here’s the real seller for microsoft, though, is this: windows 7 will be the first version of windows i’ve paid for since windows 98 . i used to do tech support, and in tech support, it was somewhat of a joke if someone admitted to paying for a copy of windows. everyone knew a list of places where they could get a copy for free — sometimes even just pilfering a corporate license from work. we all knew that windows was an accepted necessity (although, for a lot of us, myself included, not that much of a necessity, and we ran linux instead of, or in addition to windows), and many of us thought that we certainly were not going to pay money for something we spent all day trying to fix for other people. windows 7 changes that, and not because they’re doing a new Genuine Advantage thing. by giving it away to geeks, developers, and technophiles — and making it usable through summer 2010 to all beta and RC previewers — they’ve established that, this time at least, they’ve got their money where their mouth is: a great, feature-rich operating system that performs well and doesn’t suck. and i’m not alone in saying that i’d be willing to pay for that. glancing at the comments over at gizmodo, that sentiment echoes among many others. for my own part, i really would rather use a legitimate license than be forced to find a hack or a workaround — it gets tiresome. being a part of the beta and RC preview, it was relieving to not have to worry about that. maybe i’m getting older and this is a new, more conservative me talking. and the limited-time pre-order prices ($60 for Home edition, regular $199) helped a lot. but it’s just like file sharing in music — if i hear something i like, i’m more likely to pay money for it, either go to the show or buy the cd.
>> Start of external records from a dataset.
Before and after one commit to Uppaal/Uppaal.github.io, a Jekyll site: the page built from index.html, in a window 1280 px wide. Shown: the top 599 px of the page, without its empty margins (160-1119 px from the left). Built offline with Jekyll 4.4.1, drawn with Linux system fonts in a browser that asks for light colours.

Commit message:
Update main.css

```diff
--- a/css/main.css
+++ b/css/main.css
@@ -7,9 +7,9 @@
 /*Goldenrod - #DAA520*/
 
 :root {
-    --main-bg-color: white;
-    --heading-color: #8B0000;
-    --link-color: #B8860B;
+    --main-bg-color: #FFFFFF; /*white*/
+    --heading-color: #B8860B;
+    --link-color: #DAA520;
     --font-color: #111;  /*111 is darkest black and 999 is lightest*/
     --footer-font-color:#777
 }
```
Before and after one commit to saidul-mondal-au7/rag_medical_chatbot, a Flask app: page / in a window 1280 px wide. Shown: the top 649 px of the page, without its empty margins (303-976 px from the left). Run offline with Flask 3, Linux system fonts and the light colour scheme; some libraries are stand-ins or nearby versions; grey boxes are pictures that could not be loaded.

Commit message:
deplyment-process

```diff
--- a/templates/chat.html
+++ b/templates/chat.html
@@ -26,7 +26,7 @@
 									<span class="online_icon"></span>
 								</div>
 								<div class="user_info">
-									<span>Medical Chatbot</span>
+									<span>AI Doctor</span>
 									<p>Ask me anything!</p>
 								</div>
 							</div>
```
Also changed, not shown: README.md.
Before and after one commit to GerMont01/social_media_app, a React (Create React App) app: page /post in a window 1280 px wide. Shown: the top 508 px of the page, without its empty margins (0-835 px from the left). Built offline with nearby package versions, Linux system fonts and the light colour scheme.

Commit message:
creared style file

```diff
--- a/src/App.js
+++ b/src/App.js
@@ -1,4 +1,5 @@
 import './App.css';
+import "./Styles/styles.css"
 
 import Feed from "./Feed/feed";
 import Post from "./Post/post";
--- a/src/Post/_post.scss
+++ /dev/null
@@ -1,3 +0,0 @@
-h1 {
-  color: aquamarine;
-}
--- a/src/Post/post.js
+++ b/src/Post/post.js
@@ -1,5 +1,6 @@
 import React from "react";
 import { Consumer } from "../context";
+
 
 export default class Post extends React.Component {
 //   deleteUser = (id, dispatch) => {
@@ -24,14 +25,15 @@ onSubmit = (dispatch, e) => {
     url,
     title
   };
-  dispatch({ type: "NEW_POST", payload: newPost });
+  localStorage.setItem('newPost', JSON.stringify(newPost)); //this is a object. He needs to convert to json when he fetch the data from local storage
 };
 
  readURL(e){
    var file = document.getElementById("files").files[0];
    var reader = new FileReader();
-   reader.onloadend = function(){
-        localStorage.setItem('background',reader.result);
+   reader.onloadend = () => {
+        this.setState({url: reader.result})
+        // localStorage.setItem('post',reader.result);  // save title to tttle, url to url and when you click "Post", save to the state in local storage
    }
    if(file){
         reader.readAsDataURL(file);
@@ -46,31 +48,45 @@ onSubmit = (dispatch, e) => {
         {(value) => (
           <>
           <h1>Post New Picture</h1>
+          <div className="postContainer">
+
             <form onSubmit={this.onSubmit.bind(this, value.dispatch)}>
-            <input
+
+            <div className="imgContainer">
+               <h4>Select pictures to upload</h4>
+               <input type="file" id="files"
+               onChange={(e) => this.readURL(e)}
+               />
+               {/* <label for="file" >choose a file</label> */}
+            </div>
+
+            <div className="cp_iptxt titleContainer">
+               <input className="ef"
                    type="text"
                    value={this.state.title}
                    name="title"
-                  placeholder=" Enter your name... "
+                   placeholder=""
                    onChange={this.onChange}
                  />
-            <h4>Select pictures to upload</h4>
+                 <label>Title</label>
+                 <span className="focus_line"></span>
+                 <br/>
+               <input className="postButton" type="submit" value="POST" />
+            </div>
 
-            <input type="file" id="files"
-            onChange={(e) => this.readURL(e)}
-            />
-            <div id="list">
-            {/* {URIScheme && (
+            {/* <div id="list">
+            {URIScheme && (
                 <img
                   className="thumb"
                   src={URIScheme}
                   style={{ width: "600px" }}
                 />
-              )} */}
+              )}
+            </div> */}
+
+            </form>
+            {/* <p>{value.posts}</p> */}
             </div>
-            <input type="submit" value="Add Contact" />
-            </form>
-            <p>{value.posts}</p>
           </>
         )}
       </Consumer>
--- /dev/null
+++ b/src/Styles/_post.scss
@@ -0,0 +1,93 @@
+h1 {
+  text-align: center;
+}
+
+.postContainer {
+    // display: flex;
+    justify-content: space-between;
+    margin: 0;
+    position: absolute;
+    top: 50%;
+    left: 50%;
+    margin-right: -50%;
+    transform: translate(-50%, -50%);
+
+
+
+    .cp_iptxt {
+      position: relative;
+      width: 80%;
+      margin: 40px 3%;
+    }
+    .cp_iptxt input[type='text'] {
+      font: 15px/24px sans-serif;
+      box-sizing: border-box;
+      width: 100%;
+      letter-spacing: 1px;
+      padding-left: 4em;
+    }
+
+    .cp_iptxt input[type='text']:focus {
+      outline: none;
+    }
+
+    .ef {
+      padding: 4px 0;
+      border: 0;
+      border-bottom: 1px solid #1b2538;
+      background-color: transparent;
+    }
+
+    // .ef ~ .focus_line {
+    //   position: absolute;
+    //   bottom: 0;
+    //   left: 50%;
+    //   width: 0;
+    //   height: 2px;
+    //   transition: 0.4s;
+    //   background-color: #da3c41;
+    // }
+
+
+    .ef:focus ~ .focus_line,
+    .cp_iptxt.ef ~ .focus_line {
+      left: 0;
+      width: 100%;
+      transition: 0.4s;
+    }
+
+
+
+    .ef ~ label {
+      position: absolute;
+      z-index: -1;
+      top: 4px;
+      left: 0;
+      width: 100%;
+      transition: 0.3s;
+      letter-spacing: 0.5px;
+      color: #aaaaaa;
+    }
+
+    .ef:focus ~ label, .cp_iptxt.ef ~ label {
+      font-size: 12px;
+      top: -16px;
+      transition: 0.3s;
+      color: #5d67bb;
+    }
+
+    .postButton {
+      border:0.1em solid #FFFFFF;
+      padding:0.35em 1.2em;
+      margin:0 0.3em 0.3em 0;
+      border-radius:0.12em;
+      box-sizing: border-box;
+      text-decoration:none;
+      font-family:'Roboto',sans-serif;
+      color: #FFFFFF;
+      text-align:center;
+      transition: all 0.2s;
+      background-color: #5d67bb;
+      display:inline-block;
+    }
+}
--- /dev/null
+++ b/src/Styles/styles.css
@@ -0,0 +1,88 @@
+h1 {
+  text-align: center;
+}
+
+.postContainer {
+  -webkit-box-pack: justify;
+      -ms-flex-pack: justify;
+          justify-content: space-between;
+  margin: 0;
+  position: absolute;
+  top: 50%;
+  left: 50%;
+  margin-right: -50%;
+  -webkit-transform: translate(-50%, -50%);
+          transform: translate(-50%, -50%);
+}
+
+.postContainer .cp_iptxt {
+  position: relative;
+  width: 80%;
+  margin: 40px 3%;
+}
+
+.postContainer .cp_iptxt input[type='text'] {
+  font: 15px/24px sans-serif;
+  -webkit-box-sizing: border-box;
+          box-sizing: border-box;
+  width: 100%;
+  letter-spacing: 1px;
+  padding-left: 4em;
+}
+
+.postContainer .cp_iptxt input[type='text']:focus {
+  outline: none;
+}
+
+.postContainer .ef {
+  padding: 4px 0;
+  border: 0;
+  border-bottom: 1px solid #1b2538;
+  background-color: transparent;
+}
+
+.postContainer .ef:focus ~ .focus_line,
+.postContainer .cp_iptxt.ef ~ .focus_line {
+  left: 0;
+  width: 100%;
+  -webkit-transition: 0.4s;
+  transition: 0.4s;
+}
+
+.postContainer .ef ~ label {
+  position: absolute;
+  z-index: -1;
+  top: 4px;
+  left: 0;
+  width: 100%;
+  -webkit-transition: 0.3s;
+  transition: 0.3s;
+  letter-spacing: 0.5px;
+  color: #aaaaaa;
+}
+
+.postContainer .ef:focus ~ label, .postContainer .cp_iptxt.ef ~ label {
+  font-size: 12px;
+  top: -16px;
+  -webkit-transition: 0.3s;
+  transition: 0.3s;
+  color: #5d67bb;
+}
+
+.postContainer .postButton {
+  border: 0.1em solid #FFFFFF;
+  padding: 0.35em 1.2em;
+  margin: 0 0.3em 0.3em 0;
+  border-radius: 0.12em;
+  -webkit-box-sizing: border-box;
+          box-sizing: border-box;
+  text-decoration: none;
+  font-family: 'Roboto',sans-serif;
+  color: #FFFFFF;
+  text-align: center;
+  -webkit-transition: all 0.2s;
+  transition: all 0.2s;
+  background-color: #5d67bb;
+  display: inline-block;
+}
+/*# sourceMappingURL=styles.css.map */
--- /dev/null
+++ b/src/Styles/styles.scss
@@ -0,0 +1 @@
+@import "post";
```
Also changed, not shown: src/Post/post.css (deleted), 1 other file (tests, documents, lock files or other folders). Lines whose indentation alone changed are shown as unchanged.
we’re still a little over a month away, but i’m predicting windows 7 will be a huge success. and i challenge you to find a review of windows 7 that says it sucks and isn’t written by a semi-literate neanderthal on a bulletin board. the question isn’t whether it’s good this time. the question is whether it’s good enough that it’s a rightful standard, or just another necessary evil.